The point of MDM is to present an authoritative view of the company’s most important data. Semantic Graph databases are the tool of choice here, because writing a triple is so straightforward that it is easy to integrate databases with no loss of “truth”.
If you try to use property graphs for MDM you run into the problems because it doesn’t have any standards for naming of nodes and links between the nodes. To collaborate with other enterprise MDM hubs, you’d have to develop a common naming scheme to ensure the identifiers line up. Semantic graph databases are architected to share datasets and standardized to provide seamless connectivity with other semantic graph databases. So it is fair to say that property graph databases would have to reinvent the naming standards for semantic graphs.
Deriving More Value From MDM
To use MDM to query over complex and changing data types, such as unstructured information, you need a semantic graph database. The prevalence of unstructured data – some estimates indicate that at least 80% of all corporate data is unstructured – makes semantic graphs uniquely suited for MDM. As Dataversity’s Jelani Harper clearly stated in his recent article, Revamping Master Data Management with Graphs, “The most distinct advantage of augmenting MDM systems with graph databases is reducing the complexity of integrating and querying vastly different source data.”
Semantic graphs excel in their ability to correctly connect disparate sources of information.
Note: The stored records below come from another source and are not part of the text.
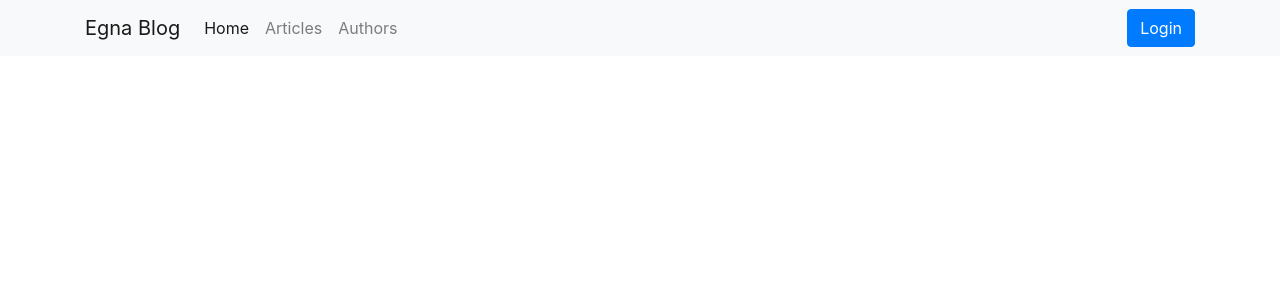
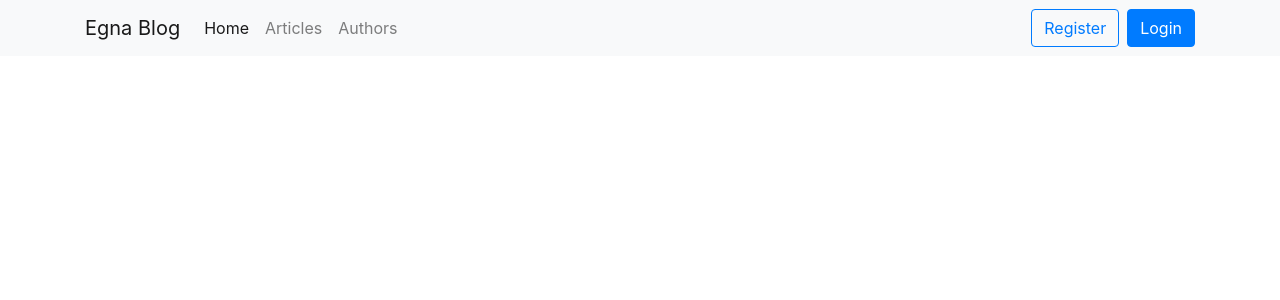
Before and after one commit to Tom-Beijner/blog, a PHP site: page /www/index.php in a window 1280 px wide. Shown: the top 300 px of the page. Run offline with PHP 8.4, Linux system fonts and the light colour scheme; data that the repository does not hold is empty.

Commit message:
Added register button to the navbar

```diff
--- a/resources/navbar.php
+++ b/resources/navbar.php
@@ -19,7 +19,7 @@
       </ul>
       <?php
         if (isset($_SESSION["username"])) {
-      ?>
+            ?>
         <div class="user nav-item dropdown">
           <a class="nav-link dropdown-toggle" href="#" id="navbarDropdownMenuLink" role="button" data-toggle="dropdown" aria-haspopup="true" aria-expanded="false">
             <?= utf8_encode($_SESSION["username"]) ?>
@@ -28,7 +28,9 @@
             <a class="dropdown-item" href="<?= utf8_encode($base_url) ?>/logout">Logout</a>
           </div>
         </div>
-      <?php } else { ?>
+      <?php
+        } else { ?>
+        <a class="btn btn-outline-primary mr-sm-2" href="<?= utf8_encode($base_url) ?>/register" role="button">Register</a>
         <a class="btn btn-primary" href="<?= utf8_encode($base_url) ?>/login" role="button">Login</a>
       <?php } ?>
     </div>
```
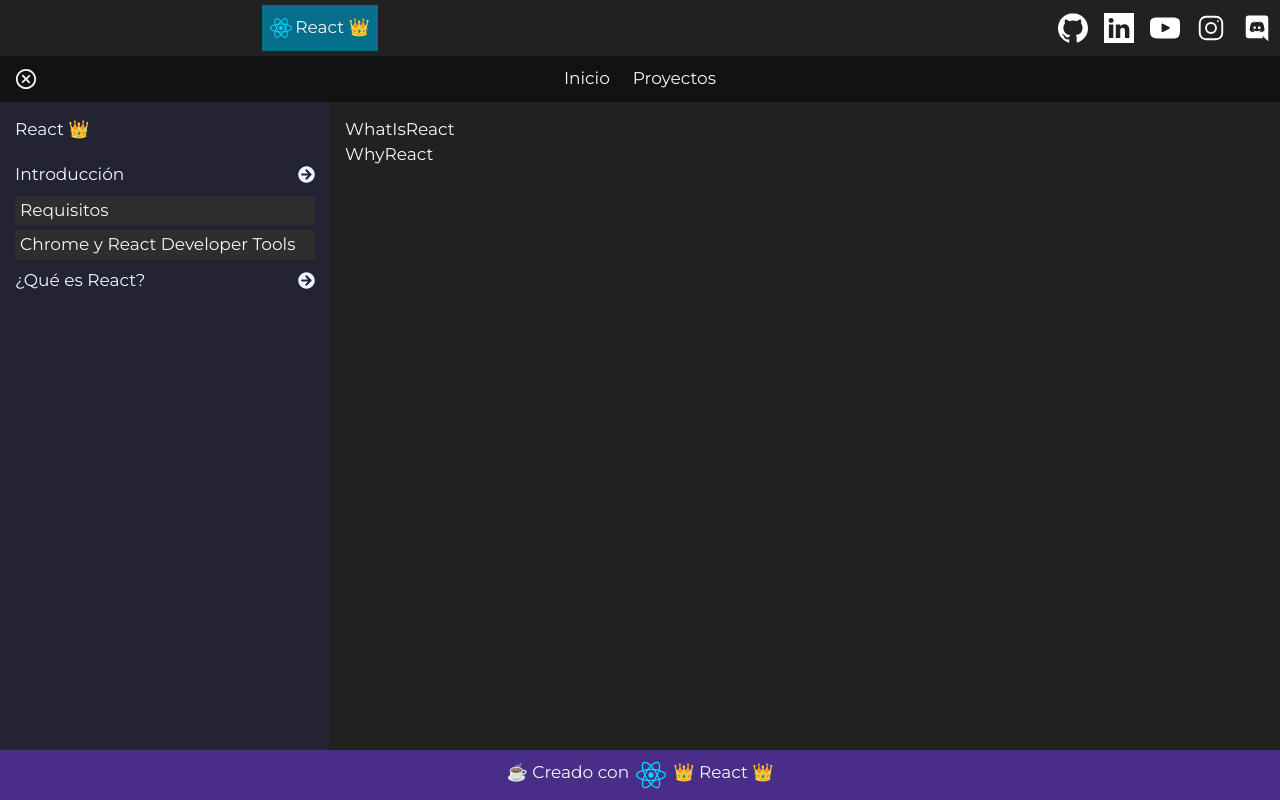
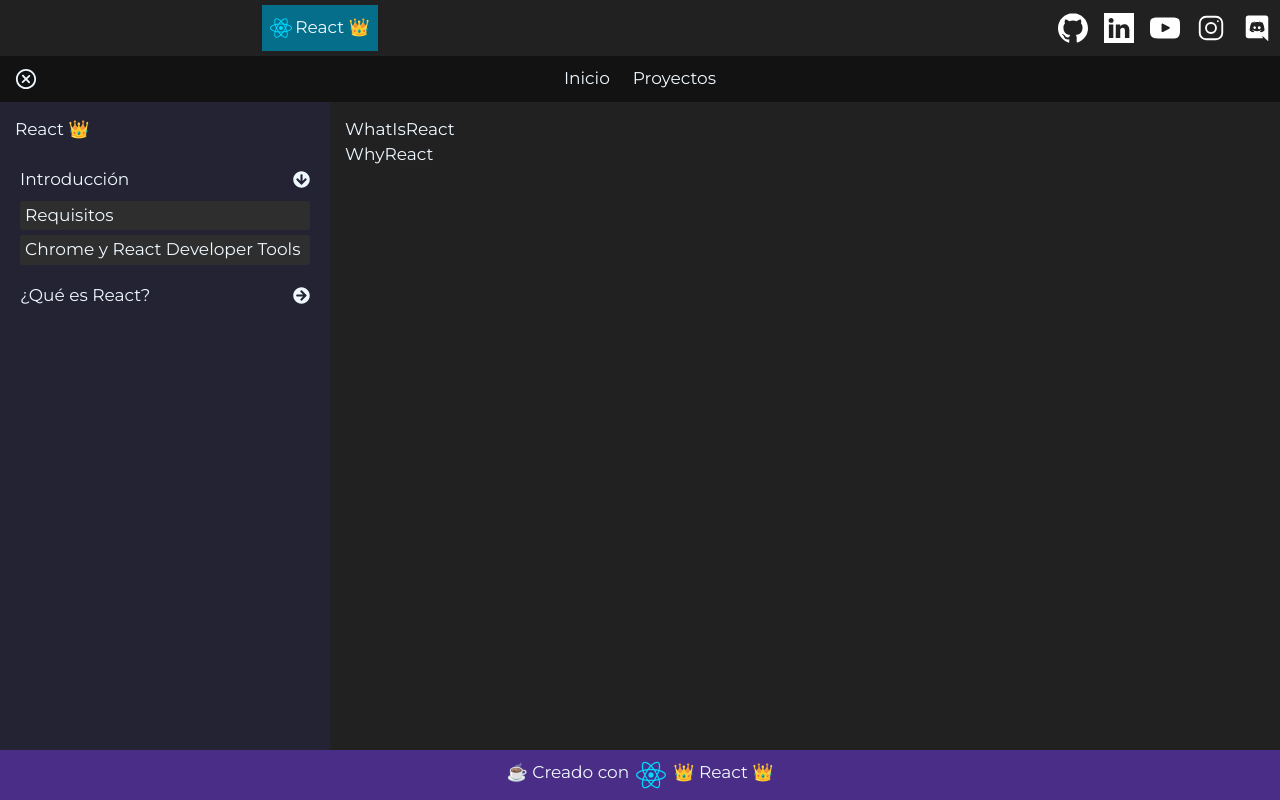
Before and after one commit to edarcode/edarcode, a React (Vite) app: page /react/what in a window 1280 px wide. Both pictures are taken after a click on the element "Introducción". Built offline with nearby package versions, Linux system fonts and the light colour scheme.

Commit message:
feat(src/components/container/BoxTopic/style.module.css)

```diff
--- a/src/components/container/BoxTopic/BoxTopic.jsx
+++ b/src/components/container/BoxTopic/BoxTopic.jsx
@@ -18,6 +18,7 @@ export default function BoxTopic({ topic, subTopics }) {
 			</span>
 			<FaArrowCircleRight
 				className={css.topic__arrow}
+				style={isCollapseTopics && { transform: "rotate(90deg)" }}
 				onClick={handleOnClickIsCollapseTopics}
 			/>
 			{isCollapseTopics && <SubTopicsNav subTopics={subTopics} />}
--- a/src/components/container/BoxTopic/style.module.css
+++ b/src/components/container/BoxTopic/style.module.css
@@ -4,8 +4,16 @@
 	gap: 8px;
 	align-items: center;
 	position: relative;
+	padding: 5px;
+	border-radius: 3px;
+}
+.topic:hover {
+	background-color: var(--black);
 }
 .topic__arrow,
 .topic__title {
 	cursor: pointer;
 }
+.topic__arrow {
+	transition: transform 0.2s ease;
+}
```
The most robust semantic graph solutions can create these links independently, with no need for predetermined schema or user intervention, making them uniquely well suited for dealing with a real-time data flow. Semantic graphs bring sanity to what is traditionally a labor-intensive and error-prone process.
About the Author: Jans Aasman is Ph.D. psychologist and expert in the Cognitive Science – as well as CEO of Franz.com, an early innovator in Artificial Intelligence and provider of Semantic Graph Databases and Analytics. As both a scientist and CEO, Dr. Aasman continues to break ground in the areas of Artificial Intelligence and Semantic Databases as he works hand-in-hand with organizations such as Montefiore Medical Center, Blue Cross/Blue Shield, Siemens, Merck, Pfizer, Wells Fargo, BAE Systems as well as US and Foreign governments.
Dr. Aasman is a frequent speaker within the Semantic technology industry and has authored multiple research papers, bylines and is one of 15 CEOs interviewed in a new book, “Startup Best Practices”.
Dr. Aasman spent a large part of his professional life in telecommunications research, specializing in applied Artificial Intelligence projects and intelligent user interfaces. He gathered patents in the areas of speech technology, multimodal user interaction, recommendation engines while developing precursor technology for the iPad and Siri from 1995 to 2004. He was also a part-time professor in the Industrial Design department of the Technical University of Delft.